In order to soften the burden of technology spending, have the site built in a manageable platform. Edits to the content I was talking about earlier is far easier when you use a content management system or CMS. These provide a backend interface to the website, which makes changes to text, images, and video easier. I suggest asking your web designer to use Joomla! or Word Press to build your company’s website. These have mostly the same functionality, but each of these CMS platforms has different plug-ins, extensions, and styles of templates. Template files can be modified so there is a lot of room for customization. You have to install these into C-panel in order to use them, but once they are installed then the CMS becomes your interface to website creation. This is something that your web designer would already be in tune with. It reduces the need to learn some HTML or CSS, but as I’ve quickly learned, you can only avoid it for so long. You’ll want to integrate your branding across every page, but your home page or index page needs to be the core focus of your site. Because exports are up and automation machinery is on the rise, why not give some focus to technology. Although costly up front, we’re in the information age and it will keep the cost of doing business down. It will also make it easier to make contact internationally.
When robotics started to take off in the automotive industry in the 1980’s, specifically on the production line, the cost of technology was far greater. Not that it isn’t very costly today, but compare the prices of even personal computer technology during that period and you’ll understand what I am really implying. There was an obvious return on investment that automotive manufacturers like Ford and General Motors realized, but the upfront costs were in fact great. You would only want to invest in such technology if you were expecting to produce extremely high levels of inventory, where gained efficiency would create a higher margin of cost savings, resulting in a shorter investment return period. This would also help supply consumer demand if scarcity was a threat, but we’ll save micro economics 101 for another day. I believe that history is repeating itself as far as the investment in robots goes, especially on this scale. The North American robotics industry, represented by the Robotic Industries Association or RIA, has released purchase data for the first 2 quarters of 2011 and the numbers are really good. As a whole, robotics orders are up 41% overall, and the industry says that is the best results they have seen since 2007.

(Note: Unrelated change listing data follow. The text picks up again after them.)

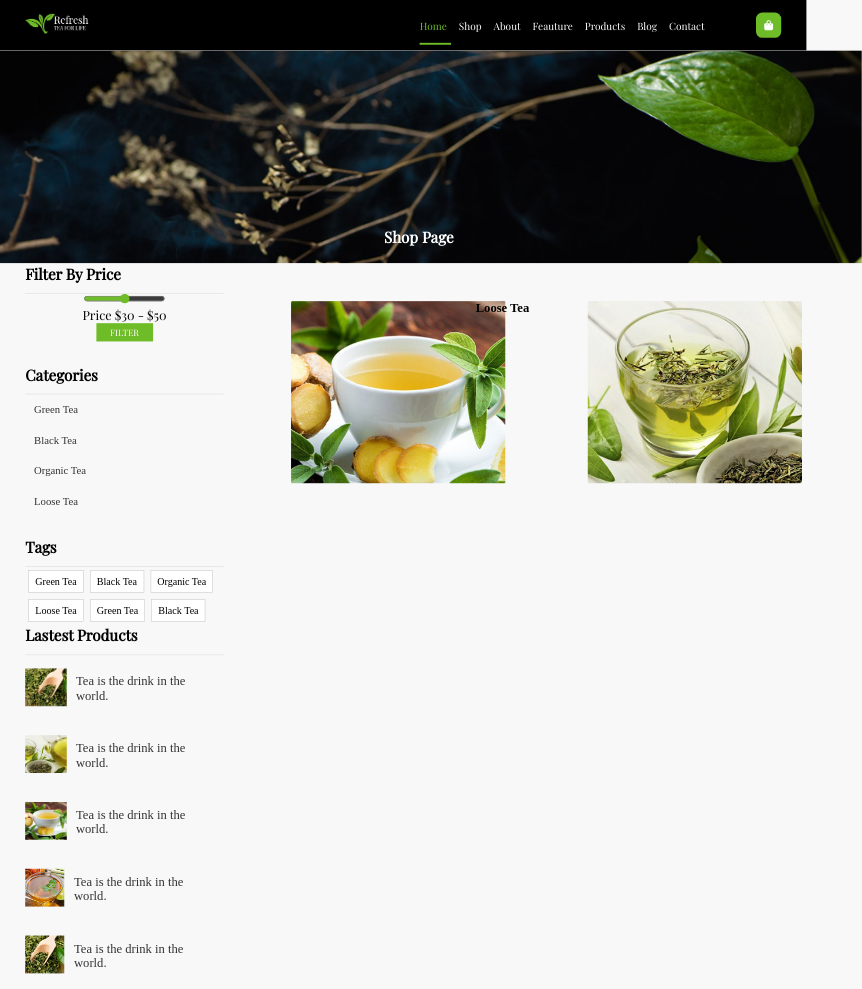
Repository: 52hzwhaleblue/school_teashop
Page: shop.html
These files come from the project's save history. The page is drawn as it stood at one moment and after the next save; the edit follows.
The browser window is 1280 px wide. The page is 1368 px wide, so the pictures cover 1368 px, including what lies to the right of the window. The pictures show the whole page, at 63% of full size.
Some web libraries are served in a nearby version.

Above is the page before, as saved 2022-05-04 23:20:37.

After the next save:
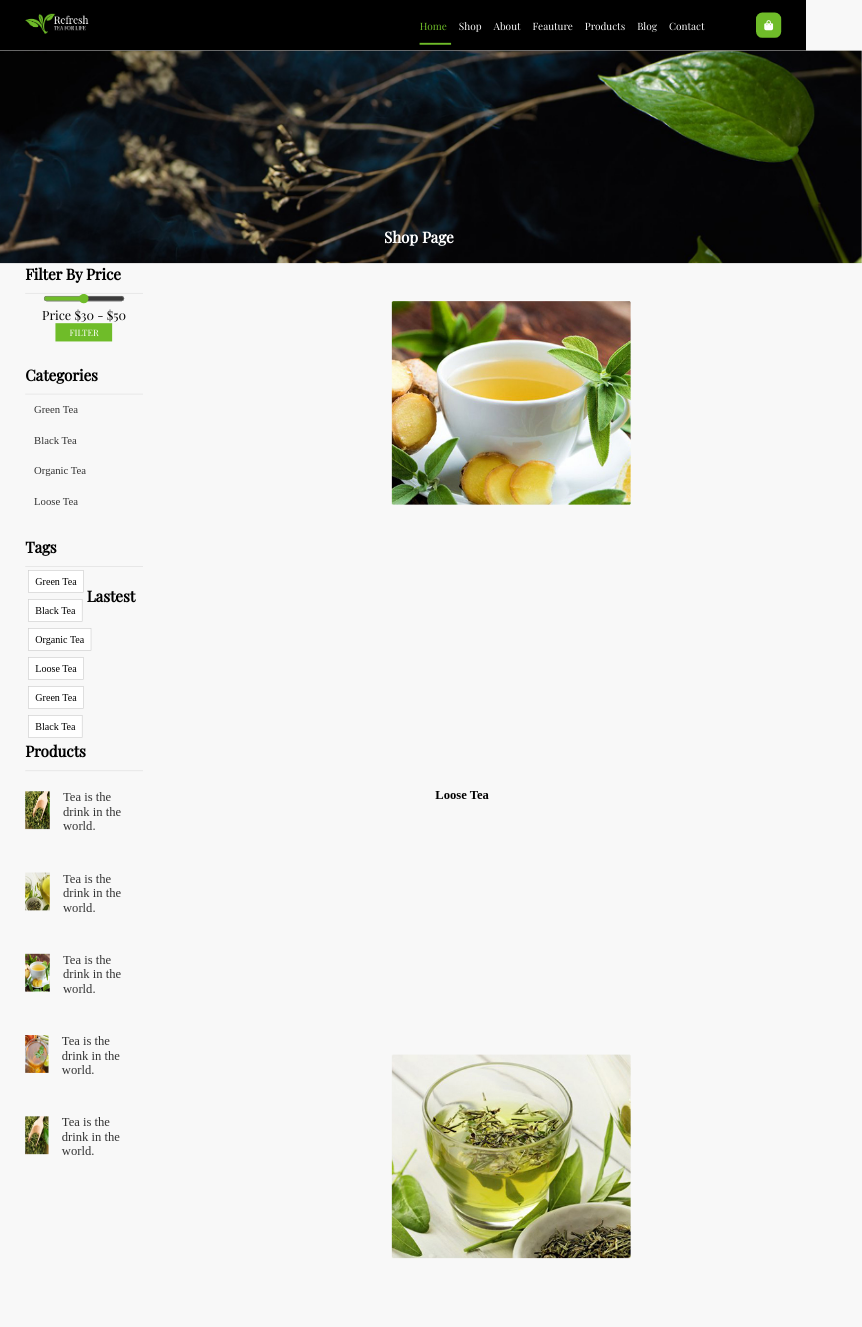
Saved 26 s later.
--- a/style.css
+++ b/style.css
@@ -745,7 +745,7 @@ ul{
 }
 .shopname {
   text-align: center;
-  padding: auto;
+  padding: 400px;
 }
 .shopname h4 {
     font-size: 20px;
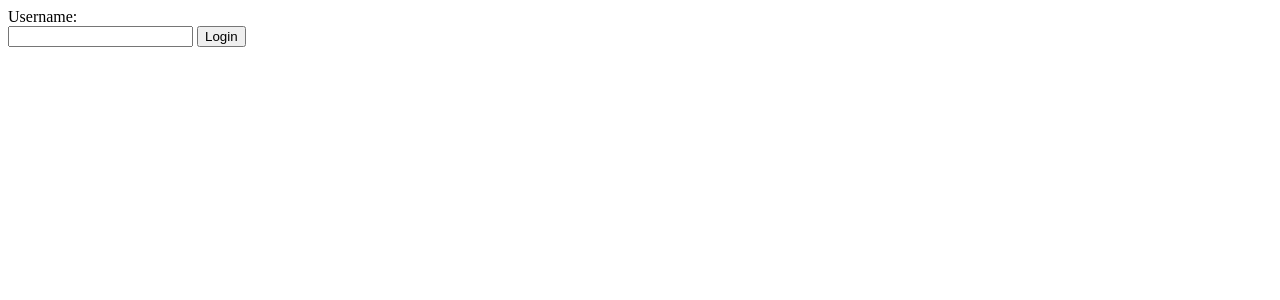
Repository: niksm96/ServletPro
Page: LoginRegistrationApp/WebContent/Index.html
An editor plug-in stored every save of this project. The page is shown before and after the next save, followed by the edit.
The browser window is 1280 px wide. The pictures show the whole page.

Above is the page before, as saved 2019-01-22 07:02:33.

After the next save:
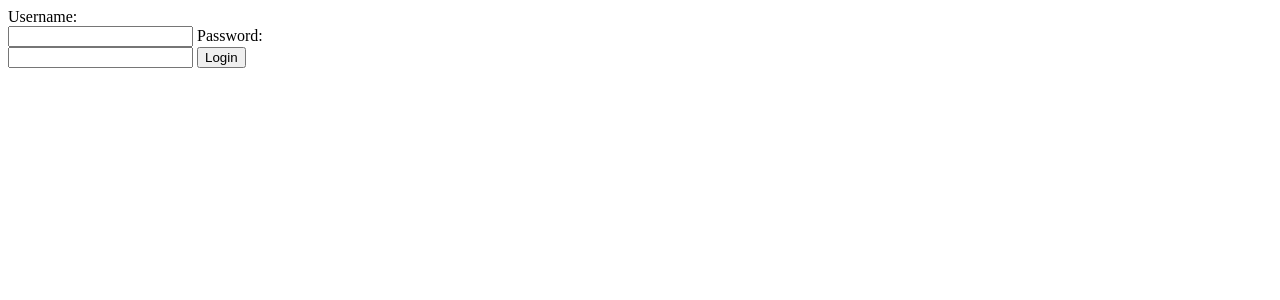
Saved 42 s later.
--- a/LoginRegistrationApp/WebContent/Index.html
+++ b/LoginRegistrationApp/WebContent/Index.html
@@ -8,6 +8,8 @@
 <form action="login" method="post">
 Username:<br>
 <input type="text" name="username">
+Password:<br>
+<input type="text" name="password">
 <button type="submit" value="login">Login</button>
 </form>
 </body>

Nearly 600 million dollars in robotics were ordered by North American based companies. When compared nominally to the same base period in 2010, there were 50% gains in purchase orders for the second quarter this year. Most of the orders have come from automotive companies and their suppliers. It is no surprise that the automotive industry purchases more robotics technology than any other industry but both the food and consumer retail industry saw growth as well; 60% versus their previous results in 2010. However, automotive has taken a hit in recent years, so paired with increased exports from small to medium sized firms, manufacturing here in the United States is starting to see a few gleams of sun through their piles of inventoried steel. I would just like to see towns like Braddock, Pennsylvania recover after the U.S steel industry took a nose dive. I know that this is another industry that needs help, and that if growing, would produce high paying jobs. Now that I’m reporting on the recovery of the automotive sector, let us see if we can’t jump start a few industries through speculation and optimism.